START DATASET RECORDS

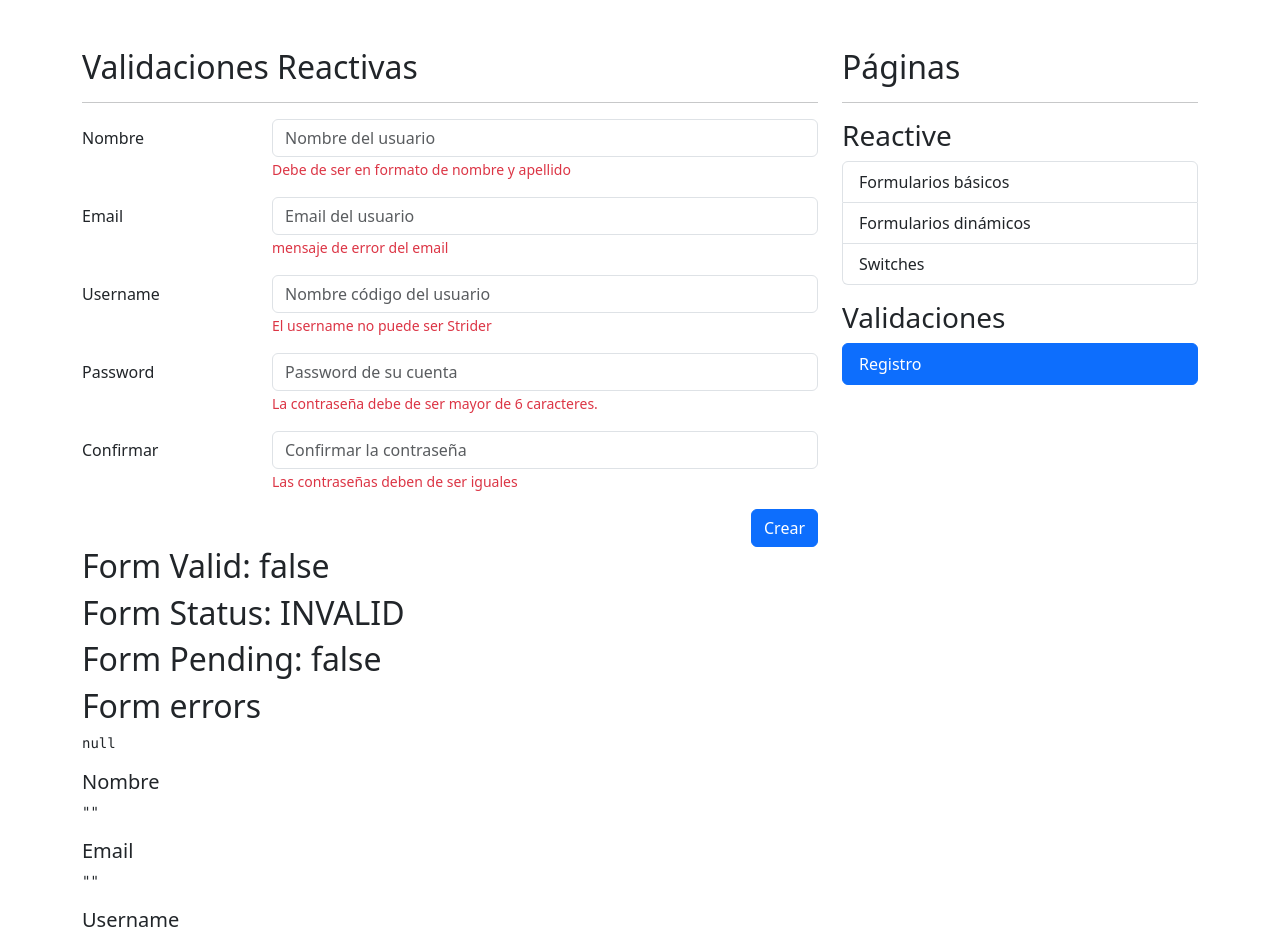
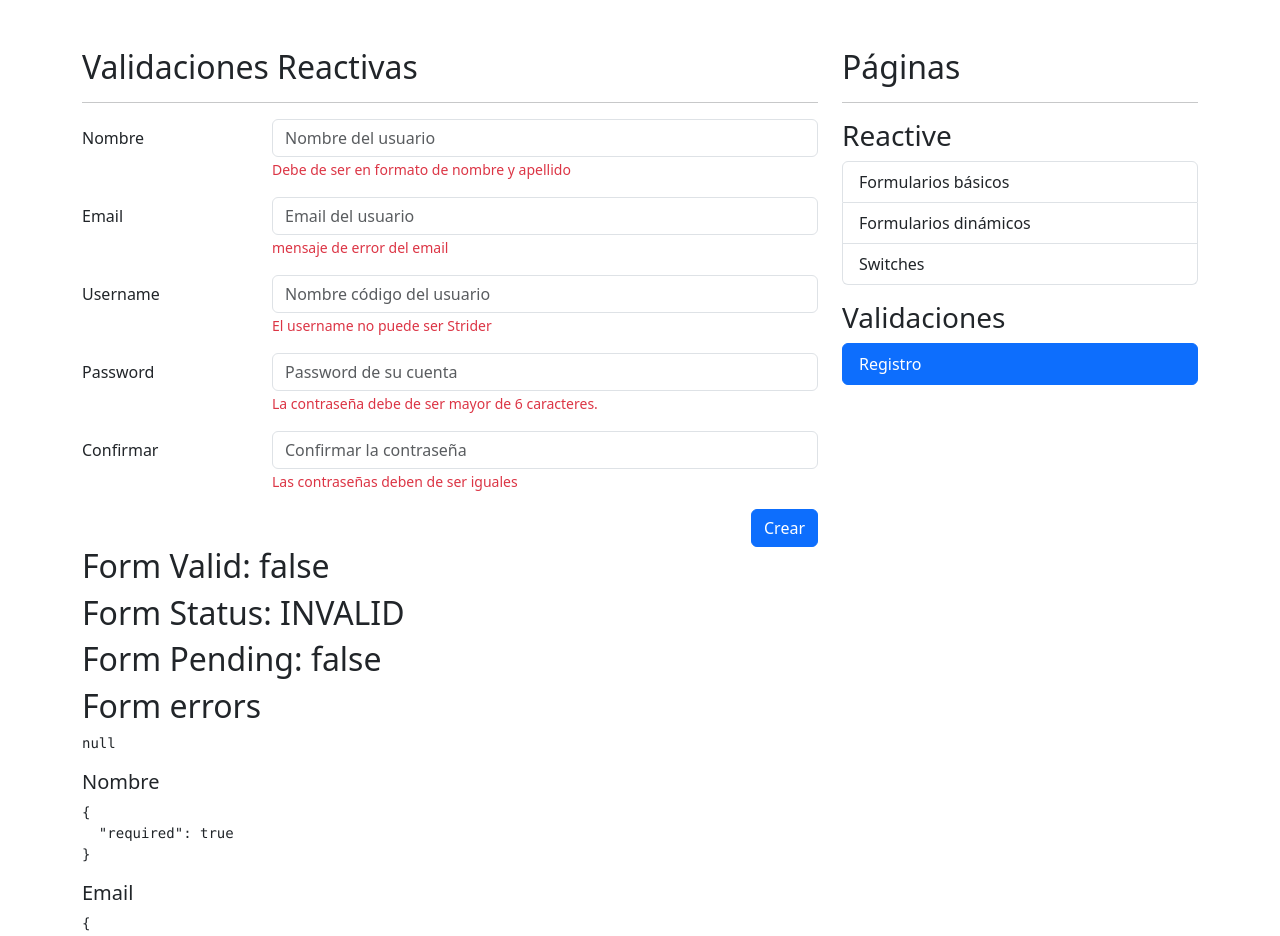
Before and after one commit to alejandrobecerraptor/angular-forms-reactivos-app, an Angular app: page /auth/sign-up in a window 1280 px wide. Shown: the top 936 px of the page. Built offline with nearby package versions, Linux system fonts and the light colour scheme.

Commit message:
validacion de email y patrones, expresion regular

```diff
--- a/src/app/auth/pages/register-page/register-page.component.html
+++ b/src/app/auth/pages/register-page/register-page.component.html
@@ -103,16 +103,16 @@
 <pre>{{ myForm.errors | json }}</pre>
 
 <h5>Nombre</h5>
-<pre>{{ myForm.value.name | json }}</pre>
+<pre>{{ myForm.controls["name"].errors | json }}</pre>
 
 <h5>Email</h5>
-<pre>{{ myForm.value.email  | json }}</pre>
+<pre>{{ myForm.controls["email"].errors | json }}</pre>
 
 <h5>Username</h5>
-<pre>{{ myForm.controls['username'].errors | json }}</pre>
+<pre>{{ myForm.controls["username"].errors | json }}</pre>
 
 <h5>Password</h5>
-<pre>{{ myForm.value.password  | json }}</pre>
+<pre>{{ myForm.value.password | json }}</pre>
 
 <h5>Confirmar</h5>
-<pre>{{ myForm.value.password2  | json }}</pre>
+<pre>{{ myForm.value.password2 | json }}</pre>
--- a/src/app/auth/pages/register-page/register-page.component.ts
+++ b/src/app/auth/pages/register-page/register-page.component.ts
@@ -1,6 +1,6 @@
 import { Component } from '@angular/core';
 import { FormBuilder, FormGroup, Validators } from '@angular/forms';
-import { cantBeStrider } from '../../../shared/validators/validators';
+import * as customValidators from '../../../shared/validators/validators';
 
 @Component({
   templateUrl: './register-page.component.html',
@@ -8,18 +8,25 @@
 })
 export class RegisterPageComponent {
   public myForm: FormGroup = this.fb.group({
-    name: ['', [Validators.required]],
-    email: ['', [Validators.required]],
-    username: ['', [Validators.required, cantBeStrider]],
+    name: [
+      '',
+      [
+        Validators.required,
+        Validators.pattern(customValidators.firstNameAndLastnamePattern),
+      ],
+    ],
+    email: [
+      '',
+      [Validators.required, Validators.pattern(customValidators.emailPattern)],
+    ],
+    username: ['', [Validators.required, customValidators.cantBeStrider]],
     password: ['', [Validators.required, Validators.minLength(6)]],
     password2: ['', [Validators.required, Validators.minLength(6)]],
   });
 
   constructor(private fb: FormBuilder) {}
 
-  isValidField(field: string) {
-
-  }
+  isValidField(field: string) {}
 
   onSubmit(): void {
     if (this.myForm.invalid) {
@@ -30,5 +37,4 @@
     console.log(this.myForm.value);
     this.myForm.reset();
   }
-
 }
--- a/src/app/shared/validators/validators.ts
+++ b/src/app/shared/validators/validators.ts
@@ -1,6 +1,10 @@
-import { FormControl } from '@angular/forms';
+import { FormControl, ValidationErrors } from '@angular/forms';
 
-export const cantBeStrider = (control: FormControl): any => {
+
+export const firstNameAndLastnamePattern: string = '([a-zA-Z]+) ([a-zA-Z]+)';
+export const emailPattern: string = "^[a-z0-9._%+-]+@[a-z0-9.-]+\\.[a-z]{2,4}$";
+
+export const cantBeStrider = (control: FormControl): ValidationErrors | null => {
   const value = control.value.trim().toLowerCase();
   if (value === 'strider') {
     return {
```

END DATASET RECORDS

**ASSIGNMENT:** Each line above that contains the word "required" should be returned.

**SOLUTION:**
-    name: ['', [Validators.required]],
-    email: ['', [Validators.required]],
-    username: ['', [Validators.required, cantBeStrider]],
+        Validators.required,
+      [Validators.required, Validators.pattern(customValidators.emailPattern)],
+    username: ['', [Validators.required, customValidators.cantBeStrider]],
     password: ['', [Validators.required, Validators.minLength(6)]],
     password2: ['', [Validators.required, Validators.minLength(6)]],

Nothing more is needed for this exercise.